London, June 9 : British Justice Minister Bridget Prentice today said here that the lucrative Indian legal market could be opened up in maybe three years if the political conditions are favourable. "It would be a tragedy if the country's legal industry failed to internationalise like other sectors such as information technology and pharmaceuticals," she said.
The Financial Times reported that Prentice has just returned from a lobbying trip to India.
London is aggressively pushing for the opening up of restricted legal markets such as China, Brazil and India.
Prentice said that she was trying to support Indian ministers who were in favour of deregulation, reassure lawyers there who had misgivings, and encourage business people to start speaking more loudly about why the change would be good for them.
India's legal market is seen as the last great land of opportunity for foreign law firms as the country's industries become more global and its companies begin to look to do more deals overseas.
Britain is particularly keen on deregulation because London is home to some of the world's largest international law firms, including Clifford Chance, Linklaters, Freshfields Bruckhaus Deringer and Allen and Overy.
Foreign lawyers in India are banned outright from setting up offices in India, and even domestic firms are heavily restricted.
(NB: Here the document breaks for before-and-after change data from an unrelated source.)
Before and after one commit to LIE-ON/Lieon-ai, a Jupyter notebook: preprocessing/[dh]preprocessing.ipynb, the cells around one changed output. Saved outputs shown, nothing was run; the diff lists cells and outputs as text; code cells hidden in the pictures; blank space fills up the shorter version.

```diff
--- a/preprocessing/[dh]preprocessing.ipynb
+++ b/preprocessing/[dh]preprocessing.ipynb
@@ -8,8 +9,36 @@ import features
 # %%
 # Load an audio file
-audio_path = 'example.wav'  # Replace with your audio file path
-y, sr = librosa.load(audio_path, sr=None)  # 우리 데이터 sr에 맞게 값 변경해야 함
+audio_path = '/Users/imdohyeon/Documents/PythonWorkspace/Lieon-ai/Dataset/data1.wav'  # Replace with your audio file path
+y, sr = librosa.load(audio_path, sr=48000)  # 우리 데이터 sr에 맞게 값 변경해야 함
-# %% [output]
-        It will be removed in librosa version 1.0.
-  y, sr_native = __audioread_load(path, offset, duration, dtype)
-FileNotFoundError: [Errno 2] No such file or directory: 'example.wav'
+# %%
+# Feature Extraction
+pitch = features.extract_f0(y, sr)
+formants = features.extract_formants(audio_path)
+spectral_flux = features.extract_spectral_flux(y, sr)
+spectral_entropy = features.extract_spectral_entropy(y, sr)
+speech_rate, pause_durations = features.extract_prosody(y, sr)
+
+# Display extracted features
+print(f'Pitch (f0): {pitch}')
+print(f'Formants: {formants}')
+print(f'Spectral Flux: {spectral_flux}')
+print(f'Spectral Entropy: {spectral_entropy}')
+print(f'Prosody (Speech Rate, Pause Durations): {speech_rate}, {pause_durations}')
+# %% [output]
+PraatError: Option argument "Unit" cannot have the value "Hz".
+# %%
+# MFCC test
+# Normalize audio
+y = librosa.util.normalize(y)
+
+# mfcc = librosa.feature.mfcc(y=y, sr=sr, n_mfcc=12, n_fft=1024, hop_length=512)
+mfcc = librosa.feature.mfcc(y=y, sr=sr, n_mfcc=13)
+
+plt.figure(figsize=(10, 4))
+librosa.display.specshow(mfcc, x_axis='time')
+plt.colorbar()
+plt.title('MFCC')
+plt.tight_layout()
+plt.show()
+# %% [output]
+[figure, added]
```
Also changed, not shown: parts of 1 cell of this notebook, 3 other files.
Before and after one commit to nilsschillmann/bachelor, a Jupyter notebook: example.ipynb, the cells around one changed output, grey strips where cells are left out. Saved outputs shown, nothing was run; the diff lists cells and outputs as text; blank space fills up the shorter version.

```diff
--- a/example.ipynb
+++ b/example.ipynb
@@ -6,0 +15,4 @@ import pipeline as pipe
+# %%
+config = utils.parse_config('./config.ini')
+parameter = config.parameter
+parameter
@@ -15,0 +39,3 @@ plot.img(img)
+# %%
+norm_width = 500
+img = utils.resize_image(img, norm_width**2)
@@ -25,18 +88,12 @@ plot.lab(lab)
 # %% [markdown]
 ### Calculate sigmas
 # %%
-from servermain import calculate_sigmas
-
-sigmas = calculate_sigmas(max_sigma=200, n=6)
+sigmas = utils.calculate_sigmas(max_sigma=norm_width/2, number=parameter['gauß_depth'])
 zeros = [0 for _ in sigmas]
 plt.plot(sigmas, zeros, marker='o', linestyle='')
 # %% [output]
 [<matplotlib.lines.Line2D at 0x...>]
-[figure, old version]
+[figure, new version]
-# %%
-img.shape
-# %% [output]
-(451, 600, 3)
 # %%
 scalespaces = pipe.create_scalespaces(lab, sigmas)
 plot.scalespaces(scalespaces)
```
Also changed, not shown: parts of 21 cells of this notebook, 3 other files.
They cannot grow in size to beyond 20 partners each, and they cannot incorporate, advertise or tie up with companies outside their profession.
Overseas lawyers have for years tried to work around these tight rules by opening India practices outside the country and then shuttling in to service clients from their hotel rooms, or from the offices of "friendly" domestic firms with which they have formed alliances.
But many Indian lawyers have fiercely opposed the entry of their foreign rivals, arguing they are not prepared for competition from global firms.